With the records as your source, report how many lines contain "stroke". Add no other words.
━━ GIVEN DATA
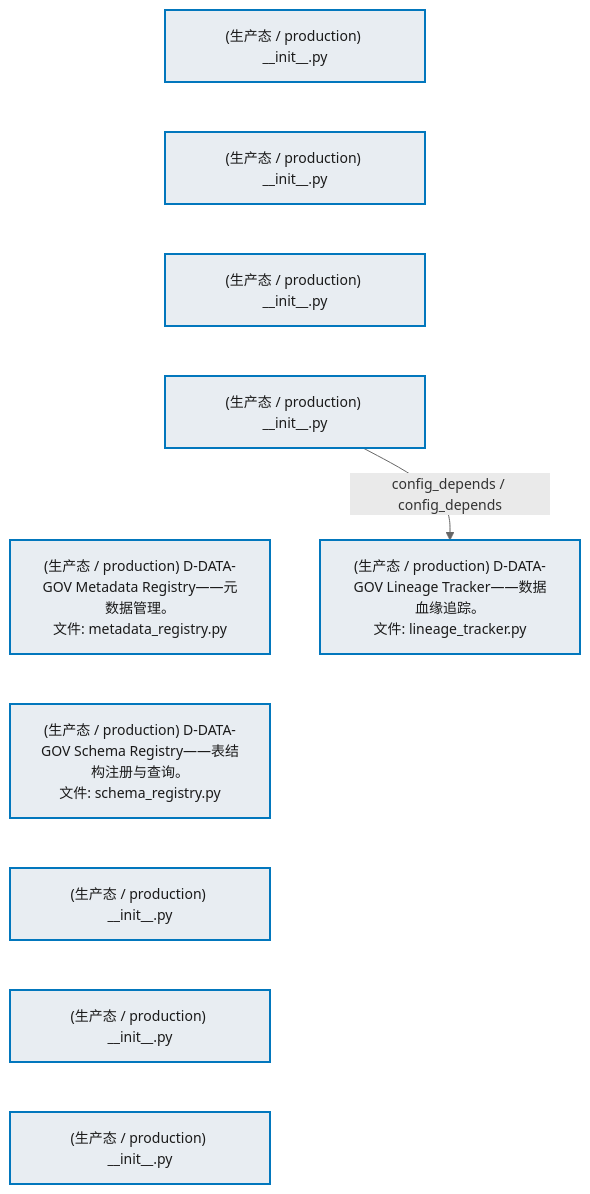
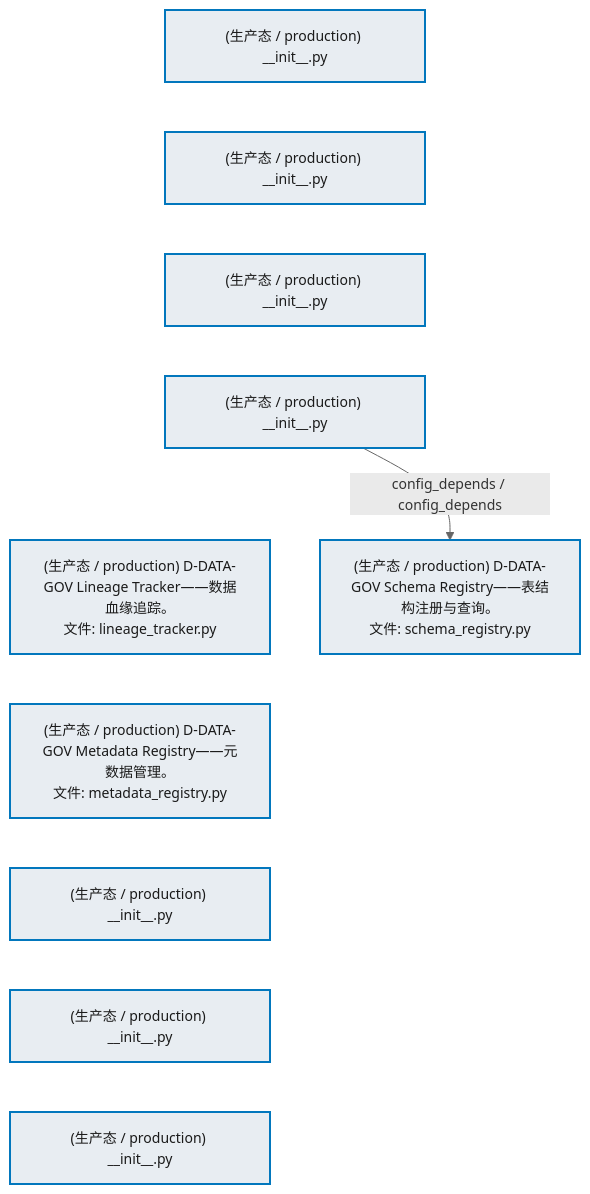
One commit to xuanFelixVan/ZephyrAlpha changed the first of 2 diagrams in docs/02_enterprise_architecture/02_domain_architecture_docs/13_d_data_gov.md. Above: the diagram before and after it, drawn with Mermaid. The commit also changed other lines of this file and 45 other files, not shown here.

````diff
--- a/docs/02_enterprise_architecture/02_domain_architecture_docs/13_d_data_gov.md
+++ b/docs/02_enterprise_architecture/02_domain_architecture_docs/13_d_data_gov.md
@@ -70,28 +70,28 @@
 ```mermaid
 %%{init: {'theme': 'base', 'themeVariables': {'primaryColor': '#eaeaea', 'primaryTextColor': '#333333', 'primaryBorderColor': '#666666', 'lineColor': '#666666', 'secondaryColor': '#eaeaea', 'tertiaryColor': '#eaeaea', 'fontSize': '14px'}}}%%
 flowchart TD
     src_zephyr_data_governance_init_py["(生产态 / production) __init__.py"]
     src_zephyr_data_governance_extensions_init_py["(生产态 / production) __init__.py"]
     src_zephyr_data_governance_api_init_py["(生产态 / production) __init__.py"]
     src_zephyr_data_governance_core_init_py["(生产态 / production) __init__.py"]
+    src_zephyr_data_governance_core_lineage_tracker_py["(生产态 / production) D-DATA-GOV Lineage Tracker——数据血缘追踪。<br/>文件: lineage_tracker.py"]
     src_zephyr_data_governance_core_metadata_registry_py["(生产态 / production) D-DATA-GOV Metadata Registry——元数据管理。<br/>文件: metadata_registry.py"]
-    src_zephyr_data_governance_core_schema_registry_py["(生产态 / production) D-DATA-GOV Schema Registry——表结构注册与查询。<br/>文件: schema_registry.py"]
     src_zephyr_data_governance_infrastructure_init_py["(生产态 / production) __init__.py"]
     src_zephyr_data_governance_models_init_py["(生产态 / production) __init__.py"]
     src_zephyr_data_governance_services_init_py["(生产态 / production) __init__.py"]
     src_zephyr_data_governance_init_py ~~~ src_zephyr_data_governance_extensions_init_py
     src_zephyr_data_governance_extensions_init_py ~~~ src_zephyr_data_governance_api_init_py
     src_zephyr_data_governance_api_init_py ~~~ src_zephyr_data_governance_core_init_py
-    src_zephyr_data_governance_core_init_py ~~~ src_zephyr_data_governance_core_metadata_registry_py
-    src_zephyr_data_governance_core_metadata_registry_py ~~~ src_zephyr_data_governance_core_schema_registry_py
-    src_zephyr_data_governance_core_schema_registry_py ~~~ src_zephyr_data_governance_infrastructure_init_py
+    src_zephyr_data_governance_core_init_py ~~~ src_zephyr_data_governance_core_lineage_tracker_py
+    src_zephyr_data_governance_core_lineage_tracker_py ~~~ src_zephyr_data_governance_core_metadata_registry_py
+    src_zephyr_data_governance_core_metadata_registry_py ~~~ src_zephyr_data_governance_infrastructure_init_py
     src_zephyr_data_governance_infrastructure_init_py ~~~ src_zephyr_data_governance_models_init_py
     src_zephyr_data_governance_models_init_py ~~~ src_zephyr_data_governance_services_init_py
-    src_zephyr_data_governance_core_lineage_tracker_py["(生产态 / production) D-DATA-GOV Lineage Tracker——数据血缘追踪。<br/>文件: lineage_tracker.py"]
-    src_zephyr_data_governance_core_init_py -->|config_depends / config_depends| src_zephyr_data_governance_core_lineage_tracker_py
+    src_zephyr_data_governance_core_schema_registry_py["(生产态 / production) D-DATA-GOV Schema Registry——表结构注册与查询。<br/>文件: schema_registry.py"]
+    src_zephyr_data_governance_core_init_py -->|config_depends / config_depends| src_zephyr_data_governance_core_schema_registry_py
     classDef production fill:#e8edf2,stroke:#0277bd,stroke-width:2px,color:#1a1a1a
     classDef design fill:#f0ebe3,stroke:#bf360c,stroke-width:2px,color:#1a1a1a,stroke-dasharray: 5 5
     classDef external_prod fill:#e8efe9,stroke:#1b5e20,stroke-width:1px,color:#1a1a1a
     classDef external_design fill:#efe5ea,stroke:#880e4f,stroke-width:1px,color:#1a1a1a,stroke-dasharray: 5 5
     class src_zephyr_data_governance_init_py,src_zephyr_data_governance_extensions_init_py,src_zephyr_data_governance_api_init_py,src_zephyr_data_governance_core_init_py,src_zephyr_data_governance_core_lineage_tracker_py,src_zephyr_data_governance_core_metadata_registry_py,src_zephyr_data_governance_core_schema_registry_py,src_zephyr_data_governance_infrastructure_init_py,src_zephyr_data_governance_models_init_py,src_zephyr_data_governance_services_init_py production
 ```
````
━━━━
━━ GIVEN DATA
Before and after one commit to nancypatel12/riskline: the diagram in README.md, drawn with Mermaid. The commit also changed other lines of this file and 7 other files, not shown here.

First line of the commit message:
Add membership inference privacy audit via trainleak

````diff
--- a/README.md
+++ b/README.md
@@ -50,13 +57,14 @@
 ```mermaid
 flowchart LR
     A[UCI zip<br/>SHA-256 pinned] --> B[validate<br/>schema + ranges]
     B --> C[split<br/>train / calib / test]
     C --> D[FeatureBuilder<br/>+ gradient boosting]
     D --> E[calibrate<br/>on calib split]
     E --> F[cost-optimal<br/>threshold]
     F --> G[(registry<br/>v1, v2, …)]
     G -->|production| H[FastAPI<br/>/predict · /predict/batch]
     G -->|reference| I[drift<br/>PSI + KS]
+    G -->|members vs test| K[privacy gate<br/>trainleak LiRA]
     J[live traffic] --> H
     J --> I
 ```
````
━━━━
━━ GIVEN DATA
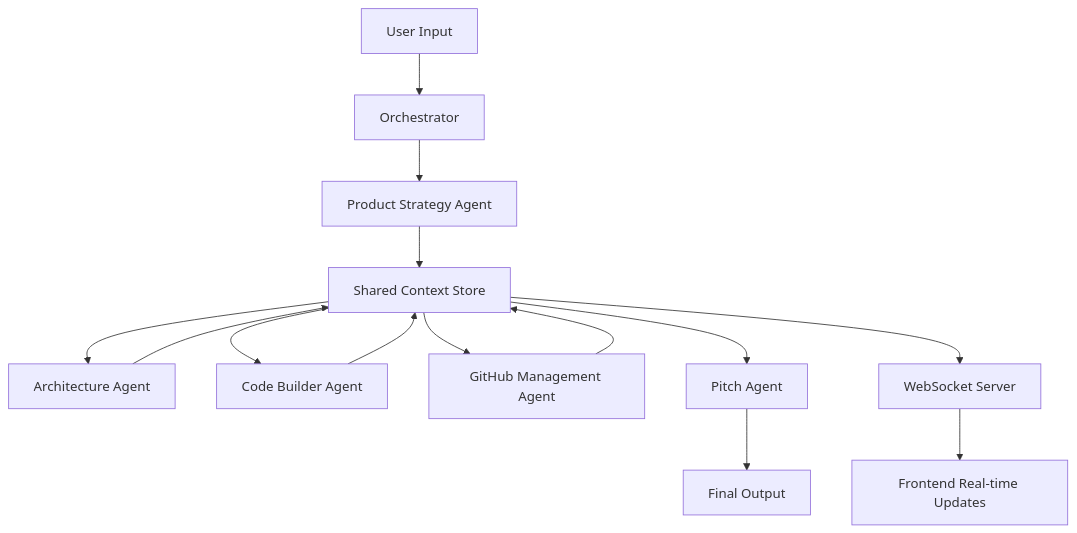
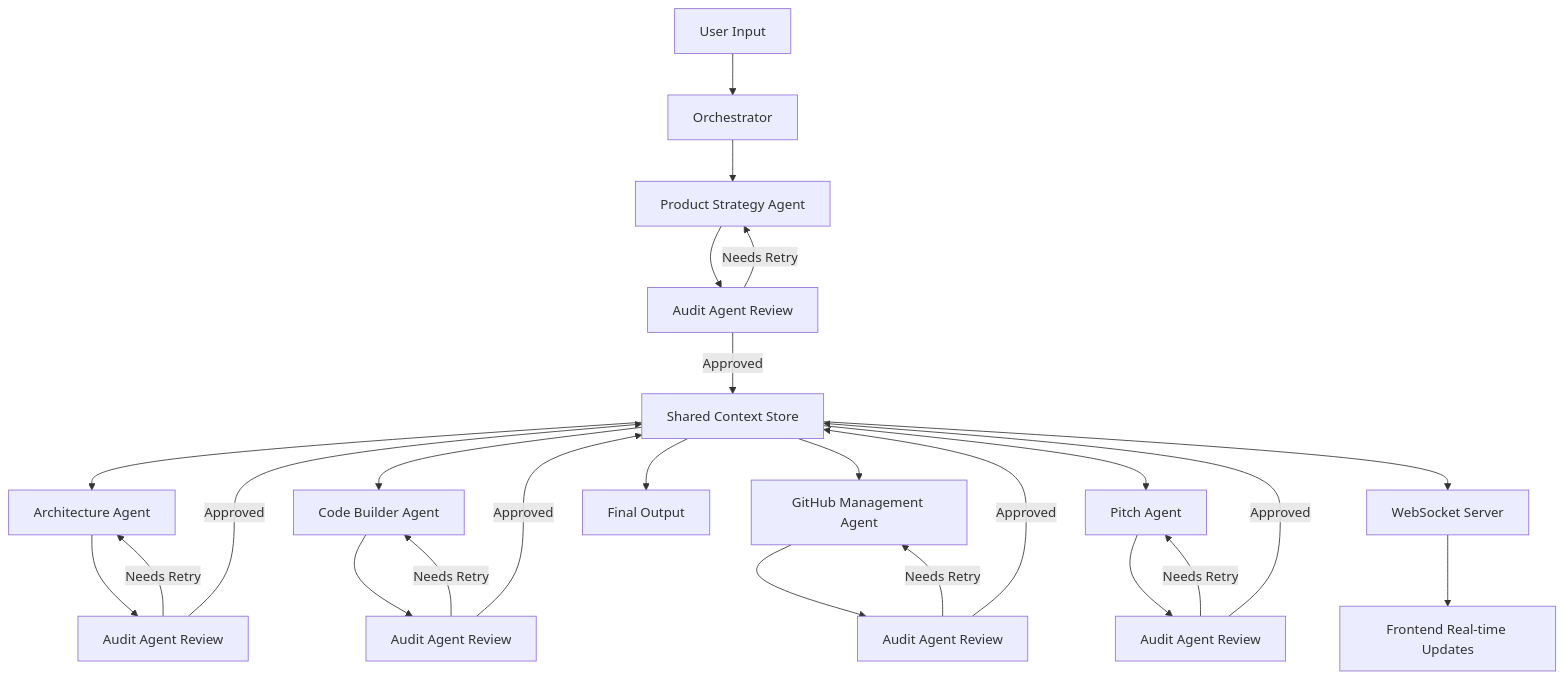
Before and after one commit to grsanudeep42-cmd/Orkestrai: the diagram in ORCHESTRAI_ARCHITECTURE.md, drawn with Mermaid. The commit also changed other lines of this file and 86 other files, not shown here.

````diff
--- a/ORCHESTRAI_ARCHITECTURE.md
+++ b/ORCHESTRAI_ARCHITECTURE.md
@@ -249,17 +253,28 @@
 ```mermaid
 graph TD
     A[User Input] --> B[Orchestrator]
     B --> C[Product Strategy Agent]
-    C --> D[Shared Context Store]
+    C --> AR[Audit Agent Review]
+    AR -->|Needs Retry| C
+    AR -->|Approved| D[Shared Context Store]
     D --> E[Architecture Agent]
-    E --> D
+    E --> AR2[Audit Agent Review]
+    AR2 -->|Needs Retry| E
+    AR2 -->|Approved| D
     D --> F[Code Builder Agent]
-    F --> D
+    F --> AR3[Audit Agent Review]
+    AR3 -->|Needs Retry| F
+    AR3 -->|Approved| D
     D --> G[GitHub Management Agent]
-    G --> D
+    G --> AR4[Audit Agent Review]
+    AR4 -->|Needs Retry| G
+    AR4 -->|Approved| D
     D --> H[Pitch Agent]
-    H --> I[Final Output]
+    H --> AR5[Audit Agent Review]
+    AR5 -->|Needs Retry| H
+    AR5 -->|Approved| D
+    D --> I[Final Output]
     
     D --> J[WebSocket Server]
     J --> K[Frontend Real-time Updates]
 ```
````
━━━━
### RESPONSE TO THIS TASK
4